*** Supplied material ***

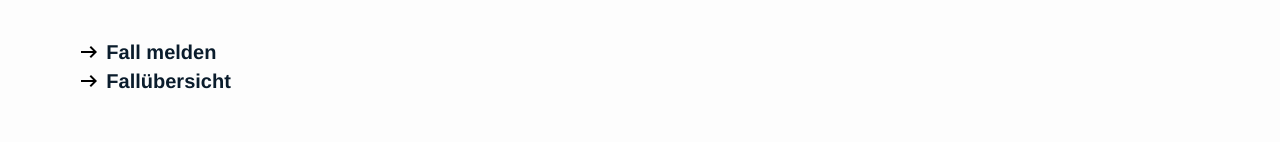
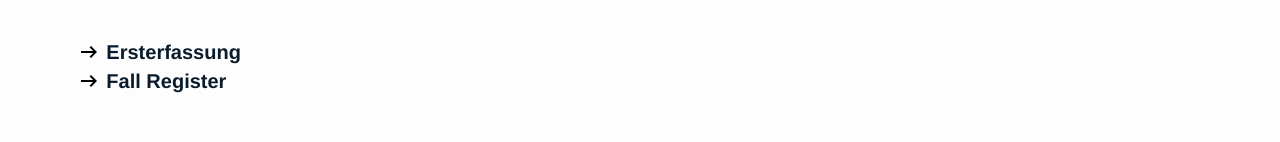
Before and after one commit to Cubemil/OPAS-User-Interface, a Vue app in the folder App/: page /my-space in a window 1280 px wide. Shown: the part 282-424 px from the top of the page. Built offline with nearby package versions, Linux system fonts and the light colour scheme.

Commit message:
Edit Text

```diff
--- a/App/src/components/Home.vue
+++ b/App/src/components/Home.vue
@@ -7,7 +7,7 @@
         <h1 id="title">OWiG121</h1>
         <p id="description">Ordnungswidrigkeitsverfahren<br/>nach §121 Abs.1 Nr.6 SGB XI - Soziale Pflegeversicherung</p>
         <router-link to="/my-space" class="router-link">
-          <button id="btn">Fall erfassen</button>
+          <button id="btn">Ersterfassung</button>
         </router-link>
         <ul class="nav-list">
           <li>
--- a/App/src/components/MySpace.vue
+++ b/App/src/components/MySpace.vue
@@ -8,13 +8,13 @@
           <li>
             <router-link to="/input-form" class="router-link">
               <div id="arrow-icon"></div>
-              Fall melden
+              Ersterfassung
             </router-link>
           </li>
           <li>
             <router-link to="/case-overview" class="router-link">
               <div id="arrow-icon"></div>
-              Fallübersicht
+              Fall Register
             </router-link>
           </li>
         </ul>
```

*** End of Supplied material ***
*** Supplied material ***

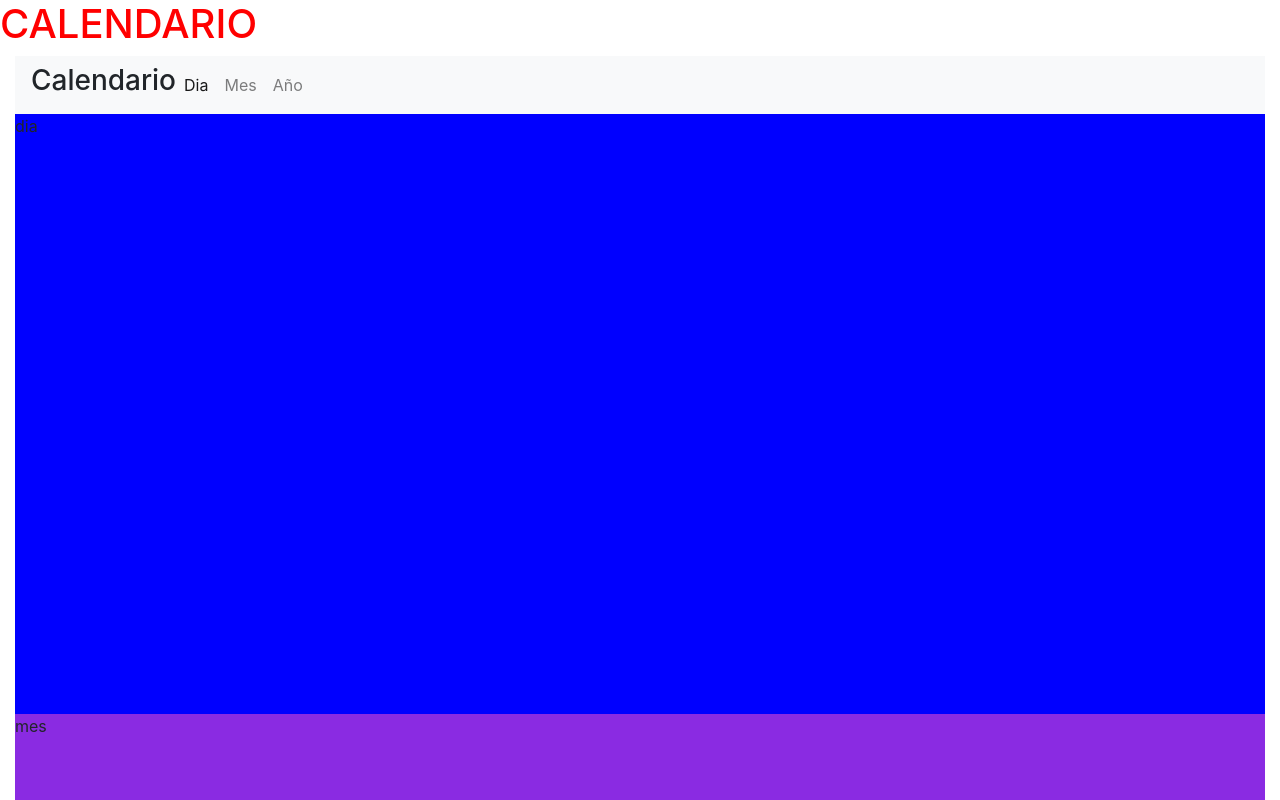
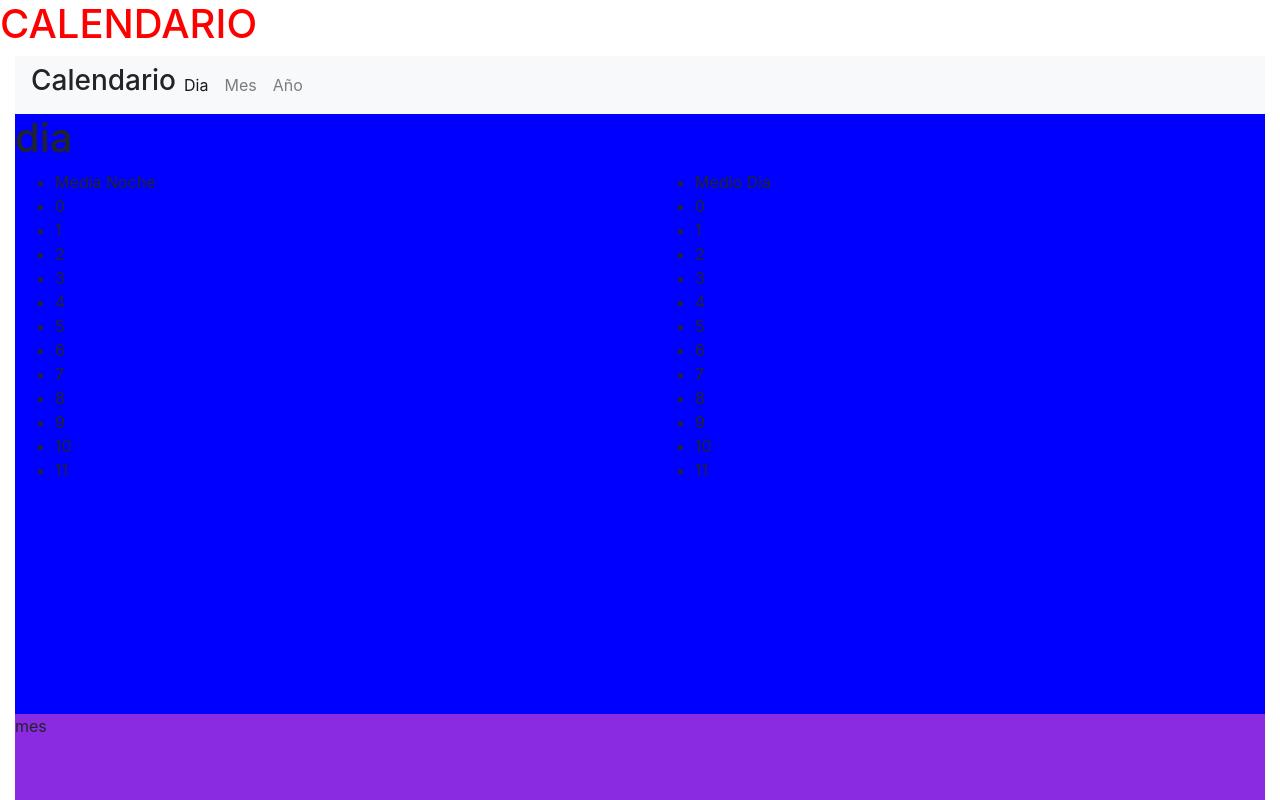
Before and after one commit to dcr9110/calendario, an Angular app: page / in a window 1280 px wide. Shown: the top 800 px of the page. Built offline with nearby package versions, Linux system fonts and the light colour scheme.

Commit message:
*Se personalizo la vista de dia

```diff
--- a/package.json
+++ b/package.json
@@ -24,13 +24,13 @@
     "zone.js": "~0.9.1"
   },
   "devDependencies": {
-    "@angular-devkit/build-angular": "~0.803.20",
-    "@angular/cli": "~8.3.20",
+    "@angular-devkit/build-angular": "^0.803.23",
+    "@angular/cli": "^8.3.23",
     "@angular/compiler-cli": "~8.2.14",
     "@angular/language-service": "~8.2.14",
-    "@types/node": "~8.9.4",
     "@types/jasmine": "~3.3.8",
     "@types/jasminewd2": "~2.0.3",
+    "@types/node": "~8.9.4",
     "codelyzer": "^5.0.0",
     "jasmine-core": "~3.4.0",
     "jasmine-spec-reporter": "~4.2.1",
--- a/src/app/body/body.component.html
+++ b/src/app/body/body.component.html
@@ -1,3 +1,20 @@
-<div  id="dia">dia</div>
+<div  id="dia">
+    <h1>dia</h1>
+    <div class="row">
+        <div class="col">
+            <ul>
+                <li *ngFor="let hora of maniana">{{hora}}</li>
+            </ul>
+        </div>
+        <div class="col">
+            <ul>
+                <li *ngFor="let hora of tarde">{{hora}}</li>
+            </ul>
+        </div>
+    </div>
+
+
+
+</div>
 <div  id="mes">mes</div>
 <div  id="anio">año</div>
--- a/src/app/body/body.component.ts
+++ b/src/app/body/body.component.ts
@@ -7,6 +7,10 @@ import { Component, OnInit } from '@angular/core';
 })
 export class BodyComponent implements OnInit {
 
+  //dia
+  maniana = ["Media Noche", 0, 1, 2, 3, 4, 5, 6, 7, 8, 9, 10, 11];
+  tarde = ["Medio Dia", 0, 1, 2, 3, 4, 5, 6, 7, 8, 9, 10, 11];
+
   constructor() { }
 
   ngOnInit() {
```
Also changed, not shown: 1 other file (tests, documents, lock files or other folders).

*** End of Supplied material ***
*** Supplied material ***

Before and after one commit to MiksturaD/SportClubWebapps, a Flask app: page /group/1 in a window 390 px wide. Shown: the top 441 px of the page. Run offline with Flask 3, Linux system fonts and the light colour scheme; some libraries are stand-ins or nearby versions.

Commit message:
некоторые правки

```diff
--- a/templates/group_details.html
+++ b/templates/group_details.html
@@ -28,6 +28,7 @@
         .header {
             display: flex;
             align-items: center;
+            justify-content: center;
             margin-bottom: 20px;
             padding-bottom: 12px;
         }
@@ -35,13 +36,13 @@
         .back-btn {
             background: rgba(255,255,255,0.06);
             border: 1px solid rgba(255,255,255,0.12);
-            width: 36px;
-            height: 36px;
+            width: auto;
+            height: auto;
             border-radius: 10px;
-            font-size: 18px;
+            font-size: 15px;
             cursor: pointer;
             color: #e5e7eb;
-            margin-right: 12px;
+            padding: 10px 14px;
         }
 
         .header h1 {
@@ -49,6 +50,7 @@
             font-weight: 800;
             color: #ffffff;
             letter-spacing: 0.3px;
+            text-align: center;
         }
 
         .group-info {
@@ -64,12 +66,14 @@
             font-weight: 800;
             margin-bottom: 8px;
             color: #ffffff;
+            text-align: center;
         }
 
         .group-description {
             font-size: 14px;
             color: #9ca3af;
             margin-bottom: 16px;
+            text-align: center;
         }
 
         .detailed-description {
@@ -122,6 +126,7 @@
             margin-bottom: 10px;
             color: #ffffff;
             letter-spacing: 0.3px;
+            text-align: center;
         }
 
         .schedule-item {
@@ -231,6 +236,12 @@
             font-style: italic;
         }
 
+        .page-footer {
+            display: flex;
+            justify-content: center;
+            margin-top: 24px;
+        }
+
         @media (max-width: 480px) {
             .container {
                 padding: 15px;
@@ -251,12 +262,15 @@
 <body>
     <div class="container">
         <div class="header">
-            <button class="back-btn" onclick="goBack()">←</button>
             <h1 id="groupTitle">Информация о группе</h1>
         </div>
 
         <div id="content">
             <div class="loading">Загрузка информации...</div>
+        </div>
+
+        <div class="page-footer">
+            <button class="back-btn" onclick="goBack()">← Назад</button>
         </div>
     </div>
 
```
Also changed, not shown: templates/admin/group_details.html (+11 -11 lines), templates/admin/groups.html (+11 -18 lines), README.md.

*** End of Supplied material ***

→ **Goal of the exercise**:
Extract every line containing the string "components" from the material.

→ **Answer to this exercise**:
--- a/App/src/components/Home.vue
+++ b/App/src/components/Home.vue
--- a/App/src/components/MySpace.vue
+++ b/App/src/components/MySpace.vue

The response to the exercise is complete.